-- REQUIRED WORK --
In the records that follow, the lines from the one containing "Page: templates/editrecipe.html" to the one containing "The browser window", inclusive, are to be given again exactly.

-- DATA UNDER STUDY --
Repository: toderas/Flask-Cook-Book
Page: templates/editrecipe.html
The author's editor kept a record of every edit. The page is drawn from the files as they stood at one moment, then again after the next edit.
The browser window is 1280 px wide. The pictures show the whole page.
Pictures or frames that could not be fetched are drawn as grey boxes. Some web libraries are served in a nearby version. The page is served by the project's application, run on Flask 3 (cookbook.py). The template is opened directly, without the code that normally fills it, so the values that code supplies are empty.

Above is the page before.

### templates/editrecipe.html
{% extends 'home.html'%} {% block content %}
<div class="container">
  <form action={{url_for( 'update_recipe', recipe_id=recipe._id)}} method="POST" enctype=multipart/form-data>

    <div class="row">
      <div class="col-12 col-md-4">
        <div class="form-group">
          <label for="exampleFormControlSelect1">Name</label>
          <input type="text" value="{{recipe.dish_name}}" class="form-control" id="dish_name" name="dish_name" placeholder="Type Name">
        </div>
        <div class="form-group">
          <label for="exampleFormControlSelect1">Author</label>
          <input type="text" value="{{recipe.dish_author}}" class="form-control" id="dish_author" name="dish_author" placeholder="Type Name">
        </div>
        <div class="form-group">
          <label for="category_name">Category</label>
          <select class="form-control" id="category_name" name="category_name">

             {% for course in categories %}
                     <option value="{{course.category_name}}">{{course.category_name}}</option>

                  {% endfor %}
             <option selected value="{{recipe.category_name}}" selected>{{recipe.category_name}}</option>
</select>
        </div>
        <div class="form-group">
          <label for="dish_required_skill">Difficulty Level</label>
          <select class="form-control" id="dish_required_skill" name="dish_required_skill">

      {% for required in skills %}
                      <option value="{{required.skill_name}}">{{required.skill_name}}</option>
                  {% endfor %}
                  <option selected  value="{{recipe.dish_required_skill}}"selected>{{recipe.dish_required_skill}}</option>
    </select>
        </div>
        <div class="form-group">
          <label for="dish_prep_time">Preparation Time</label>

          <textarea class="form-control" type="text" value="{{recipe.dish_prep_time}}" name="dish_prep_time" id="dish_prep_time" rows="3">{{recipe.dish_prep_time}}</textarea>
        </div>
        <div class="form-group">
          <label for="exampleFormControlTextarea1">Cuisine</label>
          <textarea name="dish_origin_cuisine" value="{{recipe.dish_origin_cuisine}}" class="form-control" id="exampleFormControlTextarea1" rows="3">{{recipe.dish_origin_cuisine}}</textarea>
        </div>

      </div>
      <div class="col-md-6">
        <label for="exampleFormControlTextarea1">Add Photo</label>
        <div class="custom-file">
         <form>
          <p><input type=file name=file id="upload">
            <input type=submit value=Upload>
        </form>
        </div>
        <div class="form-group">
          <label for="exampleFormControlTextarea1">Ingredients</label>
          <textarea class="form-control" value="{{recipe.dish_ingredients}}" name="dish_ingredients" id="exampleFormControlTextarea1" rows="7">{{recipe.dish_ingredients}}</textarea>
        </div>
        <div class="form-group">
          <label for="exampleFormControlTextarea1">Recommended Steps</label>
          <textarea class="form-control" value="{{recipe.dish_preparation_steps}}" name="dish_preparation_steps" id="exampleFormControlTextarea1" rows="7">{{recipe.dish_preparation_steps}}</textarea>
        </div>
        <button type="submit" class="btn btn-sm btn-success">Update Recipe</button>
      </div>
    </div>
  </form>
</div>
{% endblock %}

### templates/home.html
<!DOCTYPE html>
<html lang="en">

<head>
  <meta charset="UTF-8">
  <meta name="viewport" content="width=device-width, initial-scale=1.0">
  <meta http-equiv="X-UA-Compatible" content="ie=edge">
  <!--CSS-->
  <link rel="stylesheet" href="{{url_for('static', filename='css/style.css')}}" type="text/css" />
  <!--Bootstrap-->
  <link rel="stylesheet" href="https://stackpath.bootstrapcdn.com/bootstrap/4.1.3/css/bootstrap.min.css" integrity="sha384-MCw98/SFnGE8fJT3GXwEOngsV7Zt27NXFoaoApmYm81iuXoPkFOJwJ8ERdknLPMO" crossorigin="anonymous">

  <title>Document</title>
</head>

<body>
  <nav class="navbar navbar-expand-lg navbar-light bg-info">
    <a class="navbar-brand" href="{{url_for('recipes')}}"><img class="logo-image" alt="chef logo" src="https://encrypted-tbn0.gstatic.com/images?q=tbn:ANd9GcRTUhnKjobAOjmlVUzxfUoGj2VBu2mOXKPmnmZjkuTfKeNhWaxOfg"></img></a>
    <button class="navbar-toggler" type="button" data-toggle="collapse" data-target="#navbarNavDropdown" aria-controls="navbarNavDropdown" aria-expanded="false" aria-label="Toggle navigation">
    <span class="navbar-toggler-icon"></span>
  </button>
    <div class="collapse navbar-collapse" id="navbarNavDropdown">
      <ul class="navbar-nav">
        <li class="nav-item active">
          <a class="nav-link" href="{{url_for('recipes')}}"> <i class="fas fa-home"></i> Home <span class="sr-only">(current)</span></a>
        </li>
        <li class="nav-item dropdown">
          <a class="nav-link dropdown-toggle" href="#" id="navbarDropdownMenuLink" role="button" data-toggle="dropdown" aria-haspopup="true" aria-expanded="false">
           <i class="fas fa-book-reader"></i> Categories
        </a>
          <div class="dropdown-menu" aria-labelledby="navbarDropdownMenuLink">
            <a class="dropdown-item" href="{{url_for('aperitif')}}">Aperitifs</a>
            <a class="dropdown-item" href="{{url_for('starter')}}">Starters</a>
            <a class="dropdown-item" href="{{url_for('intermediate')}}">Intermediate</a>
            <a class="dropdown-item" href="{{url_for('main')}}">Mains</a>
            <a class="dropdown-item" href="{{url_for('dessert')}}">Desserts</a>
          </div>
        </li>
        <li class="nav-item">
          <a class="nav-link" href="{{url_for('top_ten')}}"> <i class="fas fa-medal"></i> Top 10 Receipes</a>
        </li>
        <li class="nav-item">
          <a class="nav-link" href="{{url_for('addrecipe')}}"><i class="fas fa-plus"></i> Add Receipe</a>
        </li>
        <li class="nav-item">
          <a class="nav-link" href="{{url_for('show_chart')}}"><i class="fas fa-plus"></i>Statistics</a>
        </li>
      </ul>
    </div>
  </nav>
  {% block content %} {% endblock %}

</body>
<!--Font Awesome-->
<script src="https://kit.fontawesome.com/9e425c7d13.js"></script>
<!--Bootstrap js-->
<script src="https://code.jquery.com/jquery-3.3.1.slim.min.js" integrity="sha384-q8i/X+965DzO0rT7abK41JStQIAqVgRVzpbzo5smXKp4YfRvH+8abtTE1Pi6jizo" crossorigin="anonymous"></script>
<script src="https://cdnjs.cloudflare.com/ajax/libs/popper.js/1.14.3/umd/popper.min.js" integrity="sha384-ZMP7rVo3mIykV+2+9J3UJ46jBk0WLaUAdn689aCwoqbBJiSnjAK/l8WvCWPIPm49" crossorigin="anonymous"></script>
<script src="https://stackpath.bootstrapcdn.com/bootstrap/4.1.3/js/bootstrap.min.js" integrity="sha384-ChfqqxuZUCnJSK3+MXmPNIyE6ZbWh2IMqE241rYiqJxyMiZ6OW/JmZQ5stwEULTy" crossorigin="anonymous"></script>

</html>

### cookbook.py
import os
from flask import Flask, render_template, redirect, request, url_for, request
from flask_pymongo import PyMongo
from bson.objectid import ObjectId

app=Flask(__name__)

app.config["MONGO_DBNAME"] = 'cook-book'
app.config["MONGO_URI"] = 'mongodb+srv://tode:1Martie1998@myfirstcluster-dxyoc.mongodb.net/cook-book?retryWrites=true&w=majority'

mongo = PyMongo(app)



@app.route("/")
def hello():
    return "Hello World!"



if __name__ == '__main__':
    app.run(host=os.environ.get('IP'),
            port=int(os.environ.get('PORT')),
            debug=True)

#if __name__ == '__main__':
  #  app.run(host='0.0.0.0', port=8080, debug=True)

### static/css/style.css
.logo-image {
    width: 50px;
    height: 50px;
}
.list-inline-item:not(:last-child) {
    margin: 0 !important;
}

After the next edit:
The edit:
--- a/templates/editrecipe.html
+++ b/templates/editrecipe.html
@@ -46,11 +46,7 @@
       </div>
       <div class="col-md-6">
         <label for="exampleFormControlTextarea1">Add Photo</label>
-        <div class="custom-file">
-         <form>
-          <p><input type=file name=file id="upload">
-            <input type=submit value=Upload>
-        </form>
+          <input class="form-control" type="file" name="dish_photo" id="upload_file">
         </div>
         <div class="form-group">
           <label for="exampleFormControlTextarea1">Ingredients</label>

-- RESULT FOR THIS TASK --
Page: templates/editrecipe.html
The author's editor kept a record of every edit. The page is drawn from the files as they stood at one moment, then again after the next edit.
The browser window is 1280 px wide. The pictures show the whole page.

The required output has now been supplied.